The interviews will then be conducted again, live, by Cambridge over the next few months, the first being Charlie Higson at the Oxford Playhouse in May. So is Cambridge comfortable in his latest role of conversationalist? “Well, we’ve already broken the ice,” the 46-year-old says cheerfully, “so I just have to make sure I ask the right questions for them to reveal themselves.”

And yet he’s somewhat of a story-teller himself, albeit in a photographic sense. “I suppose what I do is storytelling because if you’re going to take a good portrait it needs to tell you something about the subject. I have to know their story and capture it. So interviewing people has always inadvertently been part of the process to find out what makes them tick, even if we talk about music or the art on the wall.

“I’ve learnt that if you start with ‘Oh I loved your last film’ they immediately go into professional mode and get self conscious and you can’t get near them, so it’s about trying to find that inner person by just chatting away. It’s a huge test but that’s the heart of a good portrait, So if I do my job well they don’t even feel like I’m doing a portrait, its more of an interaction,” he explains.

“I’m not there to get their autograph but to get the best picture I can, so in a way we are on the same level for a while. And that way you get the best of them. But then it’s probably best not to analyse what works too much.”

As is evident, in terms of Cambridge’s extensive and impressive portfolio, the 46 year-old has never been more in demand, and although now based in London, the former Oxfordian works a lot in Nashville and LA. So has he peaked yet?

“Oh absolutely,” he laughs. “I was invited to exhibit in Moscow which was certainly the highlight of my career and I will now forever be on a downward spiral. It was my ‘greatest hits’ so I showed about 40 portraits of prime ministers, models and actors in Red Square, people the Russians would know. It was insane and very James Bond. We were all flown out. But then photography is much more of an art form out there. The House of Photography is like their version of the Guggenheim.”

And yet however self-deprecating he is, one senses that Cambridge Jones’ Greatest Hits is far from over.

26 Characters at The Story Museum, Pembroke St, Oxford, runs from April 5 – November 2 2014.

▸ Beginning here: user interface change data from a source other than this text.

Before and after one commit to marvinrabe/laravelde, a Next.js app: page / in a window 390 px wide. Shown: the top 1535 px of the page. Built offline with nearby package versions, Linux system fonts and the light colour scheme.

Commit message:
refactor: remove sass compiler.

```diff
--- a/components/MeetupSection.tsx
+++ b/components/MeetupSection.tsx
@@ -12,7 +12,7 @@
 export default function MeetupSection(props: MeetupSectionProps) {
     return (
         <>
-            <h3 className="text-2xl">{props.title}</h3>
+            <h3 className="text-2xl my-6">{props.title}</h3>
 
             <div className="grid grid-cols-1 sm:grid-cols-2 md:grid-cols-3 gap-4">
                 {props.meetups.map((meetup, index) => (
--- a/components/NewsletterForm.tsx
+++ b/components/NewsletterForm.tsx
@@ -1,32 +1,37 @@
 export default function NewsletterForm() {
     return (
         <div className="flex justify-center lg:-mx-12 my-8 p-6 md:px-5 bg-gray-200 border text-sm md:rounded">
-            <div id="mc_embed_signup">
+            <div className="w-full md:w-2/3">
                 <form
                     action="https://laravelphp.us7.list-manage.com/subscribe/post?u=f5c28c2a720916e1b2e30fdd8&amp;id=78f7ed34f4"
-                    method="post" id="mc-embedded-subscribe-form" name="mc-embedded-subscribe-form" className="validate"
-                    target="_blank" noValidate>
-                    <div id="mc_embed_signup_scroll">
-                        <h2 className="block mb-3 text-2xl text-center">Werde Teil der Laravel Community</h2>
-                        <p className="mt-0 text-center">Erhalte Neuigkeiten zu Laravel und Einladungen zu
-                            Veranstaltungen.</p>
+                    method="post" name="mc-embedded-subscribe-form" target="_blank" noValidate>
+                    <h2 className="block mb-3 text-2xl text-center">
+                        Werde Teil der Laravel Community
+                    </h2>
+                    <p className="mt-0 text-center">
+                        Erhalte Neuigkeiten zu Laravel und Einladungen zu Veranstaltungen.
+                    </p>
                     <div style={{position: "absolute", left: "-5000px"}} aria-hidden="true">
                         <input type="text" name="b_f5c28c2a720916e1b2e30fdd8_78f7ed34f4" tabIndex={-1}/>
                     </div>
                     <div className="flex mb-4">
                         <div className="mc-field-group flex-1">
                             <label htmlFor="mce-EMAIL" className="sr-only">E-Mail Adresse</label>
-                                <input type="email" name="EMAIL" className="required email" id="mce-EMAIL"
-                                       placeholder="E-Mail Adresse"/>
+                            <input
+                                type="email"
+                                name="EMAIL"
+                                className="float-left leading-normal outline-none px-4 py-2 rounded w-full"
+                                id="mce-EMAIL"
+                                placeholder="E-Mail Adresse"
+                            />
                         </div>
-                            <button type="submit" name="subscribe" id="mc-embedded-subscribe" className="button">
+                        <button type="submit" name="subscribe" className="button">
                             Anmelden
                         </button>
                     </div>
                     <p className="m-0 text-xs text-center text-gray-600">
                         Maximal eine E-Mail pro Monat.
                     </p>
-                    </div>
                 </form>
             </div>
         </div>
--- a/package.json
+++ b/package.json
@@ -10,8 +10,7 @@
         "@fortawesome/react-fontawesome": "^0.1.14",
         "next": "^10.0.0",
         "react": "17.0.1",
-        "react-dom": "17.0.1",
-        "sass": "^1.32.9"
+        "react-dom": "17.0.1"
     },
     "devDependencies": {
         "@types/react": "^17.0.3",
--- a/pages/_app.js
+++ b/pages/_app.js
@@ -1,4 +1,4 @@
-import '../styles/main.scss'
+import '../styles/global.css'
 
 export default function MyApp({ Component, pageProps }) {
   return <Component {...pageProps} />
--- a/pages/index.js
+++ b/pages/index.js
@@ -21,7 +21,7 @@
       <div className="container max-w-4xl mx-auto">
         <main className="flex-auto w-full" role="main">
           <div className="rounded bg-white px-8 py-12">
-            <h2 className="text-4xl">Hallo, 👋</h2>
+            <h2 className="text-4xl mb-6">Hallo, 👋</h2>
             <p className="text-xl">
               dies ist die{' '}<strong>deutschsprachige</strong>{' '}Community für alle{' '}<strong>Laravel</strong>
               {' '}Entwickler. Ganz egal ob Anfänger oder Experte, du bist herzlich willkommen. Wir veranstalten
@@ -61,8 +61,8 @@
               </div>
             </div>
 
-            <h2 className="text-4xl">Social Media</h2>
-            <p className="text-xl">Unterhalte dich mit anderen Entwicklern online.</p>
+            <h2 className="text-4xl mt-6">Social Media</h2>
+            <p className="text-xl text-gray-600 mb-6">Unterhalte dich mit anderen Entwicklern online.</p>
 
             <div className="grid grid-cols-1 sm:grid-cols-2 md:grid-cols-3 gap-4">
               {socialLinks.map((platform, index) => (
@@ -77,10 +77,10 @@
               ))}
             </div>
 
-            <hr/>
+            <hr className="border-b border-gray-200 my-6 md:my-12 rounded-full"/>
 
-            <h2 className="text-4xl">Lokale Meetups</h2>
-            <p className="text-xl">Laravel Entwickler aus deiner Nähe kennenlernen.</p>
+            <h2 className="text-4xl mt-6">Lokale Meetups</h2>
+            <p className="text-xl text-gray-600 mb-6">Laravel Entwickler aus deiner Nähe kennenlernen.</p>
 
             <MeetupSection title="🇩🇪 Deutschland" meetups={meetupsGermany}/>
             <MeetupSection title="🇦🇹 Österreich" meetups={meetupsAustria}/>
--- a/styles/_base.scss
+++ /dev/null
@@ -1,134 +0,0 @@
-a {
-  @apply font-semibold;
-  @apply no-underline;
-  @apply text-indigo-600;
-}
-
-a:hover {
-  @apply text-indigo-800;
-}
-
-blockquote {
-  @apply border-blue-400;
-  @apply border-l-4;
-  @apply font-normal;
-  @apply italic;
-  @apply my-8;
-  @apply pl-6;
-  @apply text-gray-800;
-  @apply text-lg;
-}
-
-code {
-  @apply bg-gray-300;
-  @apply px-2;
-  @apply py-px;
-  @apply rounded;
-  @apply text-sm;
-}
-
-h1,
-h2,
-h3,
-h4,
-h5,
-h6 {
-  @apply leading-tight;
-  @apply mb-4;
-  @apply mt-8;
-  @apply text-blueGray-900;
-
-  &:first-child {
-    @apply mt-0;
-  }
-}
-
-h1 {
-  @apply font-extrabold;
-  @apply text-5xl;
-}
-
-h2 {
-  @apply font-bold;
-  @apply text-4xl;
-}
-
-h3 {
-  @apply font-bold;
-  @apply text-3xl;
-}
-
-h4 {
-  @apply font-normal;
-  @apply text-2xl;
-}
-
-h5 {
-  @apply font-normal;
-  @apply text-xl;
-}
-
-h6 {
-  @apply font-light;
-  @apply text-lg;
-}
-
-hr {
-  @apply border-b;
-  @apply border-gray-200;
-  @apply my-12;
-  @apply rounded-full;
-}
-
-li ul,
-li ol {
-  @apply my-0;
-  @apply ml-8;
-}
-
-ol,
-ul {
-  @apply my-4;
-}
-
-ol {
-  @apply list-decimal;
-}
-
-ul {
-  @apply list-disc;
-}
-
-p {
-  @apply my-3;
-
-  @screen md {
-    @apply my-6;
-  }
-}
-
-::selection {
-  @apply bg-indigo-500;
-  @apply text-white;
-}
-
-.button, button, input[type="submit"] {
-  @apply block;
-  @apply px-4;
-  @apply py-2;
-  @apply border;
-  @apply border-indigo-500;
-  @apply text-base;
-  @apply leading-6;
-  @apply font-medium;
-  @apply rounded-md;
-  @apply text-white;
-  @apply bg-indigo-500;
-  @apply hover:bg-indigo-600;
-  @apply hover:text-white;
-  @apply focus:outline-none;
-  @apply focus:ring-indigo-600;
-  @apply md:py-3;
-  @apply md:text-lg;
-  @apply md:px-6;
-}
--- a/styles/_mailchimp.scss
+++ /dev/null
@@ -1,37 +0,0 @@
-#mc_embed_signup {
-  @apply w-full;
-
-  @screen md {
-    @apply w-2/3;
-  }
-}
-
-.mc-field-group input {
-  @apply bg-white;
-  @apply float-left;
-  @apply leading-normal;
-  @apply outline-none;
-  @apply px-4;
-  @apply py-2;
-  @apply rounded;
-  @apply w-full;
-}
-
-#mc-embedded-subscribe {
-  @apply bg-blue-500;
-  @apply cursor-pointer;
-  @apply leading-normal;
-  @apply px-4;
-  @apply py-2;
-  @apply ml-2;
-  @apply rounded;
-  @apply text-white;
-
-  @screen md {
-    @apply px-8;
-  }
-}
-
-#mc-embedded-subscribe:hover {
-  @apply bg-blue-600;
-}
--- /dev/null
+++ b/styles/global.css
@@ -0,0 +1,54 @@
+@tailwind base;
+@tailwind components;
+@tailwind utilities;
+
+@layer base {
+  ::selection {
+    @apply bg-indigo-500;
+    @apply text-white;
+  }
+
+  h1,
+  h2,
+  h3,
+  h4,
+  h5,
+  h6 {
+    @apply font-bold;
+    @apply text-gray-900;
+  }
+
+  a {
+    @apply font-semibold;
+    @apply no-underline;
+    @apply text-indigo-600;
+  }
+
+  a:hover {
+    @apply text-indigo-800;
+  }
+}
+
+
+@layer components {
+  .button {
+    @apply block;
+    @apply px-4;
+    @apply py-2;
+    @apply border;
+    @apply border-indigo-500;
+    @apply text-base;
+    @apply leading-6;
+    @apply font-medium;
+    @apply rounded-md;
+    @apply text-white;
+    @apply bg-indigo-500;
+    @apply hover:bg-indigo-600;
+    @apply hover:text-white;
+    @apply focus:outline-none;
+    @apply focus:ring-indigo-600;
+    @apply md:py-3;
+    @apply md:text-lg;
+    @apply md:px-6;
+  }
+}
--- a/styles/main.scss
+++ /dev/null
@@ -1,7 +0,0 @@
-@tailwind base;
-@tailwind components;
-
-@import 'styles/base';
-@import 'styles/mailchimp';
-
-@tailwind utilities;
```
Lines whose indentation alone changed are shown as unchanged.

Box office on www.ticketsoxford.com. Opening times and more info: www.storymuseum.org.uk
For more information on Cambridge Jones go to www.cambridgejones.com for more details